The Pacific island nation of Samoa and parts of Kiribati were the first places in the world to welcome the new year on Monday. Auckland in New Zealand will be the world’s first major city to usher in 2018.
Samoa and parts of Kiribati are in the world’s farthest forward timezone, which is 14 hours ahead of UTC, putting them at the same time as Hawaii except the date is one day ahead. This means it was still Saturday in places such as American Samoa when it turned Monday in Samoa and Kiribati.

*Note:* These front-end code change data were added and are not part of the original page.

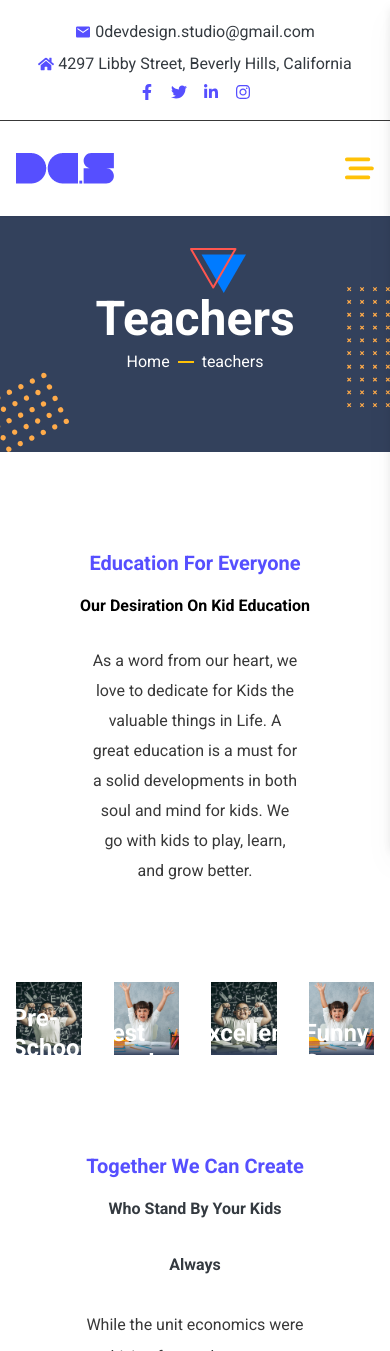
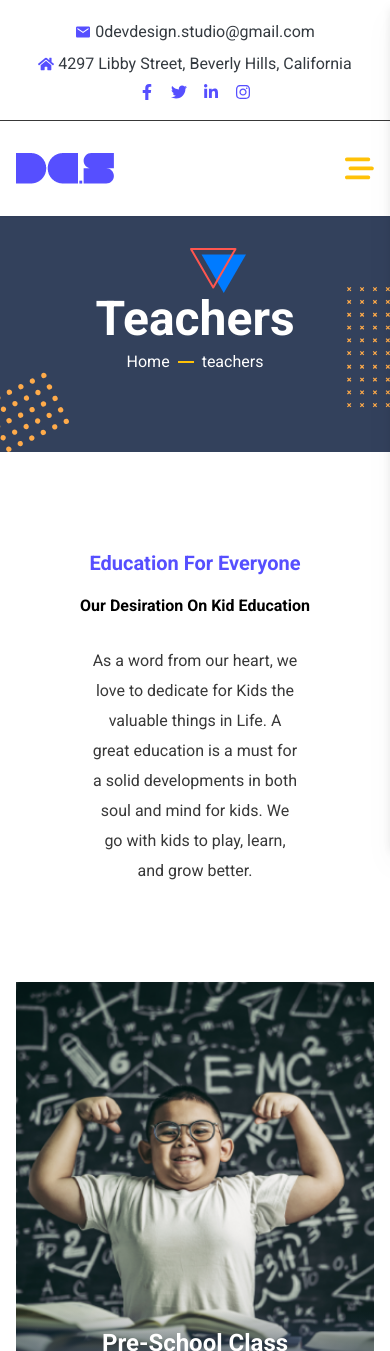
Before and after one commit to RajKumarMaharjan/learning-platform, a React (Vite) app: page /teachers in a window 390 px wide. Shown: the top 1351 px of the page. Built offline with nearby package versions, Linux system fonts and the light colour scheme.

Commit message:
correct responsive in teacher section

```diff
--- a/src/Pages/teachers/index.jsx
+++ b/src/Pages/teachers/index.jsx
@@ -26,7 +26,7 @@ function Teachers() {
               play, learn, and grow better.
             </p>
           </div>
-          <div className="grid grid-cols-4 gap-8 py-24">
+          <div className="grid sm:grid-cols-2 md:grid-cols-4 gap-8 py-24">
             {kidsData.map((data, index) => (
               <div key={index} className="relative">
                 <div className="flex justify-center">
```
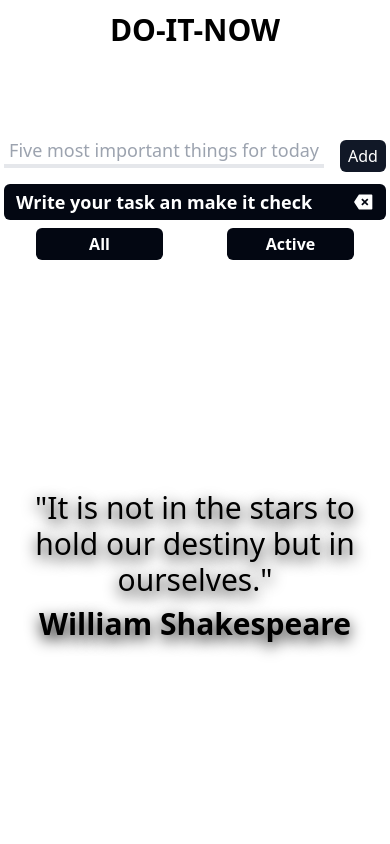
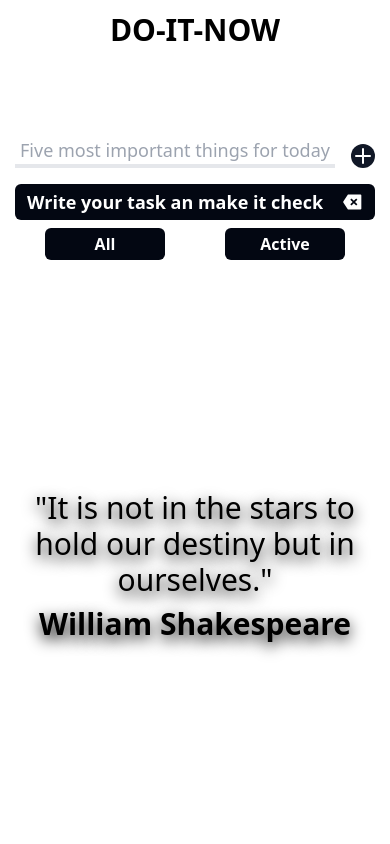
Before and after one commit to fantasyfuerte/DO-IT-PROJECT, a React (Vite) app: page / in a window 390 px wide. Shown: the top 844 px of the page. Built offline with nearby package versions, Linux system fonts and the light colour scheme.

Commit message:
Fixing last commits error in merge

```diff
--- a/src/ToDoApp/components/NewTaskForm.tsx
+++ b/src/ToDoApp/components/NewTaskForm.tsx
@@ -44,10 +44,10 @@ const NewTaskForm: React.FC<Props> = ({ dispatch, filter }) => {
         disabled={filter !== filters.ALL ? true : false}
       />
       <button
-        className="inline-block md:hidden px-2 py-1 text-white bg-gray-900 rounded-md ml-4"
+        className="inline-block md:hidden text-white bg-gray-900 rounded-full ml-4"
         onClick={handlePress}
       >
-        Add
+       <PlusIcon/>
       </button>
     </div>
   );
```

The exclusive group lost a member this year when Tonga discontinued daylight saving time after just one year. The island nation also observed daylight saving time from 1999 until 2002, a move that was sparked by its desire to be among the first to welcome the new millennium.
Kiritimati, which is also known as Christmas Island and which is part of the Republic of Kiribati, is perhaps the best known member of the group. Kiritimati, home to nearly 6,500 people, was once one of the last places to usher in the new year, but in 1995 the island skipped ahead 24 hours to use being first as a tourist draw.
For the sixth time, residents in Samoa were also among the first people in the world to welcome the new year. The island country changed its timezone at the end of December 2011 by moving to the west of the International Date Line, making it easier to do business with Australia and New Zealand in an effort to boost the economy.
New Zealand’s Chatham Islands and its 600 residents entered the new year just 15 minutes after Samoa and Kiritimati, making it the second region on Earth to usher in the new year. And at 1100 GMT, Auckland will be the world’s first major city to mark 2018, along with places such as Fiji, Tonga and Antarctica.
It will be followed at 1300 GMT with new year’s celebrations in Australia, where a spectacular fireworks display will take place over the famous Harbour Bridge and Opera House in Sydney. Major events are also planned for Seoul, Hong Kong, Dubai, Moscow, Berlin, London, Rio de Janeiro, and New York City.